■ **The task**: The records are to be repeated in full, with the images removed.
*** Input data ***
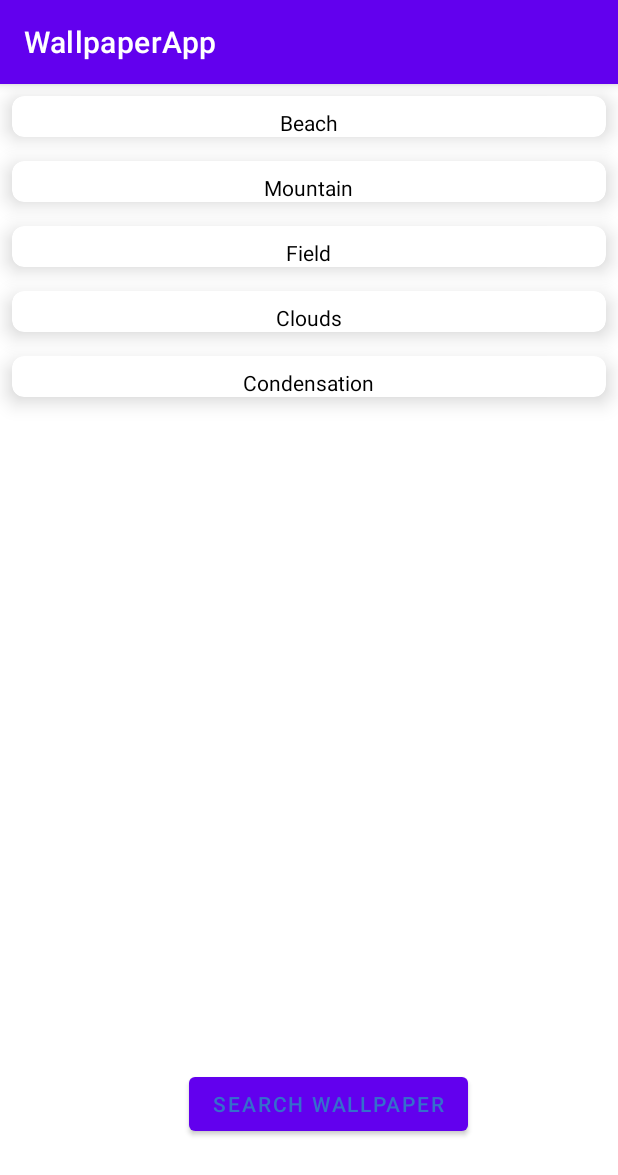
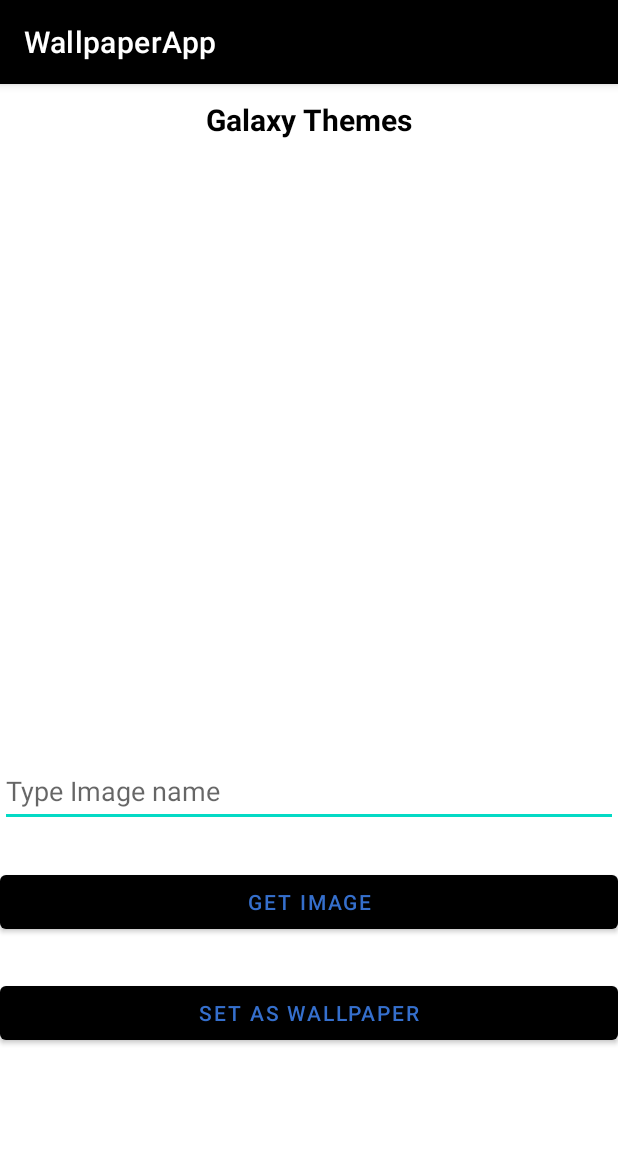
Before and after one commit to Gerri254/AppWallpaper, an Android app: the MainActivity screen opened directly, with no data from a screen before it, after a tap on "SEARCH WALLPAPER", on a phone screen of 412 x 824 dp. Shown: the top 1175 px of the screen. Run offline under Robolectric (Android 15) with nearby library versions, the phone set to English and light mode, and no system bars; our stand-ins replace Firebase (no records; nobody signed in at launch, a user with empty details on screens opened directly); pictures from the network do not load.

Commit message:
Addition of fireBase to view wallpaper Formatting features

```diff
--- a/app/src/main/java/com/gerald/wallpaperapp/MainActivity.kt
+++ b/app/src/main/java/com/gerald/wallpaperapp/MainActivity.kt
@@ -1,5 +1,6 @@
 package com.gerald.wallpaperapp
 
+import android.content.Intent
 import android.os.Bundle
 import android.widget.Button
 import androidx.appcompat.app.AppCompatActivity
@@ -17,9 +18,10 @@ class MainActivity : AppCompatActivity() {
         binding = ActivityMainBinding.inflate(layoutInflater)
         setContentView(binding.root)
 
-        val btnSearch = findViewById<Button>(R.id.button)
+        val btnSearch = findViewById<Button>(R.id.buttonAngalia)
         btnSearch.setOnClickListener {
-
+        val intent = Intent(this,StoredActivity::class.java)
+            startActivity(intent)
         }
 
         wallpapers.add(
--- a/app/src/main/res/layout/activity_main.xml
+++ b/app/src/main/res/layout/activity_main.xml
@@ -4,6 +4,7 @@
     xmlns:tools="http://schemas.android.com/tools"
     android:layout_width="match_parent"
     android:layout_height="match_parent"
+    android:padding="20dp"
     tools:context=".MainActivity">
 
     <androidx.recyclerview.widget.RecyclerView
@@ -16,14 +17,16 @@
         app:layout_constraintTop_toTopOf="parent" />
 
     <Button
-        android:id="@+id/button"
-        android:layout_width="wrap_content"
+        android:id="@+id/buttonAngalia"
+        android:layout_width="match_parent"
         android:layout_height="wrap_content"
-        android:layout_marginEnd="100dp"
+        android:layout_marginEnd="25dp"
         android:layout_marginBottom="64dp"
         android:text="Search Wallpaper"
         android:textColor="@color/white"
+        android:gravity="center"
         app:layout_constraintBottom_toBottomOf="parent"
         app:layout_constraintEnd_toEndOf="parent" />
 
+
 </androidx.constraintlayout.widget.ConstraintLayout>
--- a/app/src/main/res/layout/activity_splash.xml
+++ b/app/src/main/res/layout/activity_splash.xml
@@ -4,6 +4,7 @@
     xmlns:tools="http://schemas.android.com/tools"
     android:layout_width="match_parent"
     android:layout_height="match_parent"
+    android:theme="@style/SplashTheme"
     tools:context=".SplashActivity">
 
     <ImageView
--- a/app/src/main/res/layout/activity_stored.xml
+++ b/app/src/main/res/layout/activity_stored.xml
@@ -22,18 +22,27 @@
         android:id="@+id/wallpaperView"
         android:layout_marginVertical="30dp"
         android:scaleType="centerCrop"/>
+
     <EditText
+        android:id="@+id/imageId"
         android:layout_width="match_parent"
         android:layout_height="wrap_content"
-        android:id="@+id/imageId"
-        android:hint="Type Image name"/>
+        android:hint="Type Image name"
+        android:minHeight="48dp" />
 
     <Button
         android:layout_width="match_parent"
-        android:layout_height="20dp"
+        android:layout_height="wrap_content"
         android:id="@+id/getImage"
         android:layout_marginTop="26sp"
         android:text="Get Image"/>
 
+    <Button
+        android:layout_width="match_parent"
+        android:layout_height="wrap_content"
+        android:id="@+id/setWallpaper"
+        android:layout_marginTop="26sp"
+        android:text="Set as Wallpaper"/>
+
 
 </LinearLayout>
--- a/app/src/main/res/values/colors.xml
+++ b/app/src/main/res/values/colors.xml
@@ -1,7 +1,7 @@
 <?xml version="1.0" encoding="utf-8"?>
 <resources>
     <color name="purple_200">#0b3b87</color>
-    <color name="purple_500">#FF6200EE</color>
+    <color name="purple_500">#FF000000</color>
     <color name="purple_700">#FF3700B3</color>
     <color name="teal_200">#FF03DAC5</color>
     <color name="teal_700">#FF018786</color>
```
Also changed, not shown: app/src/main/java/com/gerald/wallpaperapp/StoredActivity.kt (+19 -10 lines), app/src/main/res/values/styles.xml (+0 -7 lines), app/src/main/res/values/themes.xml (+13 -0 lines).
*** End of Input data ***
■ **Written answer**:
Before and after one commit to Gerri254/AppWallpaper, an Android app: the MainActivity screen opened directly, with no data from a screen before it, after a tap on "SEARCH WALLPAPER", on a phone screen of 412 x 824 dp. Shown: the top 1175 px of the screen. Run offline under Robolectric (Android 15) with nearby library versions, the phone set to English and light mode, and no system bars; our stand-ins replace Firebase (no records; nobody signed in at launch, a user with empty details on screens opened directly); pictures from the network do not load.

Commit message:
Addition of fireBase to view wallpaper Formatting features

```diff
--- a/app/src/main/java/com/gerald/wallpaperapp/MainActivity.kt
+++ b/app/src/main/java/com/gerald/wallpaperapp/MainActivity.kt
@@ -1,5 +1,6 @@
 package com.gerald.wallpaperapp
 
+import android.content.Intent
 import android.os.Bundle
 import android.widget.Button
 import androidx.appcompat.app.AppCompatActivity
@@ -17,9 +18,10 @@ class MainActivity : AppCompatActivity() {
         binding = ActivityMainBinding.inflate(layoutInflater)
         setContentView(binding.root)
 
-        val btnSearch = findViewById<Button>(R.id.button)
+        val btnSearch = findViewById<Button>(R.id.buttonAngalia)
         btnSearch.setOnClickListener {
-
+        val intent = Intent(this,StoredActivity::class.java)
+            startActivity(intent)
         }
 
         wallpapers.add(
--- a/app/src/main/res/layout/activity_main.xml
+++ b/app/src/main/res/layout/activity_main.xml
@@ -4,6 +4,7 @@
     xmlns:tools="http://schemas.android.com/tools"
     android:layout_width="match_parent"
     android:layout_height="match_parent"
+    android:padding="20dp"
     tools:context=".MainActivity">
 
     <androidx.recyclerview.widget.RecyclerView
@@ -16,14 +17,16 @@
         app:layout_constraintTop_toTopOf="parent" />
 
     <Button
-        android:id="@+id/button"
-        android:layout_width="wrap_content"
+        android:id="@+id/buttonAngalia"
+        android:layout_width="match_parent"
         android:layout_height="wrap_content"
-        android:layout_marginEnd="100dp"
+        android:layout_marginEnd="25dp"
         android:layout_marginBottom="64dp"
         android:text="Search Wallpaper"
         android:textColor="@color/white"
+        android:gravity="center"
         app:layout_constraintBottom_toBottomOf="parent"
         app:layout_constraintEnd_toEndOf="parent" />
 
+
 </androidx.constraintlayout.widget.ConstraintLayout>
--- a/app/src/main/res/layout/activity_splash.xml
+++ b/app/src/main/res/layout/activity_splash.xml
@@ -4,6 +4,7 @@
     xmlns:tools="http://schemas.android.com/tools"
     android:layout_width="match_parent"
     android:layout_height="match_parent"
+    android:theme="@style/SplashTheme"
     tools:context=".SplashActivity">
 
     <ImageView
--- a/app/src/main/res/layout/activity_stored.xml
+++ b/app/src/main/res/layout/activity_stored.xml
@@ -22,18 +22,27 @@
         android:id="@+id/wallpaperView"
         android:layout_marginVertical="30dp"
         android:scaleType="centerCrop"/>
+
     <EditText
+        android:id="@+id/imageId"
         android:layout_width="match_parent"
         android:layout_height="wrap_content"
-        android:id="@+id/imageId"
-        android:hint="Type Image name"/>
+        android:hint="Type Image name"
+        android:minHeight="48dp" />
 
     <Button
         android:layout_width="match_parent"
-        android:layout_height="20dp"
+        android:layout_height="wrap_content"
         android:id="@+id/getImage"
         android:layout_marginTop="26sp"
         android:text="Get Image"/>
 
+    <Button
+        android:layout_width="match_parent"
+        android:layout_height="wrap_content"
+        android:id="@+id/setWallpaper"
+        android:layout_marginTop="26sp"
+        android:text="Set as Wallpaper"/>
+
 
 </LinearLayout>
--- a/app/src/main/res/values/colors.xml
+++ b/app/src/main/res/values/colors.xml
@@ -1,7 +1,7 @@
 <?xml version="1.0" encoding="utf-8"?>
 <resources>
     <color name="purple_200">#0b3b87</color>
-    <color name="purple_500">#FF6200EE</color>
+    <color name="purple_500">#FF000000</color>
     <color name="purple_700">#FF3700B3</color>
     <color name="teal_200">#FF03DAC5</color>
     <color name="teal_700">#FF018786</color>
```
Also changed, not shown: app/src/main/java/com/gerald/wallpaperapp/StoredActivity.kt (+19 -10 lines), app/src/main/res/values/styles.xml (+0 -7 lines), app/src/main/res/values/themes.xml (+13 -0 lines).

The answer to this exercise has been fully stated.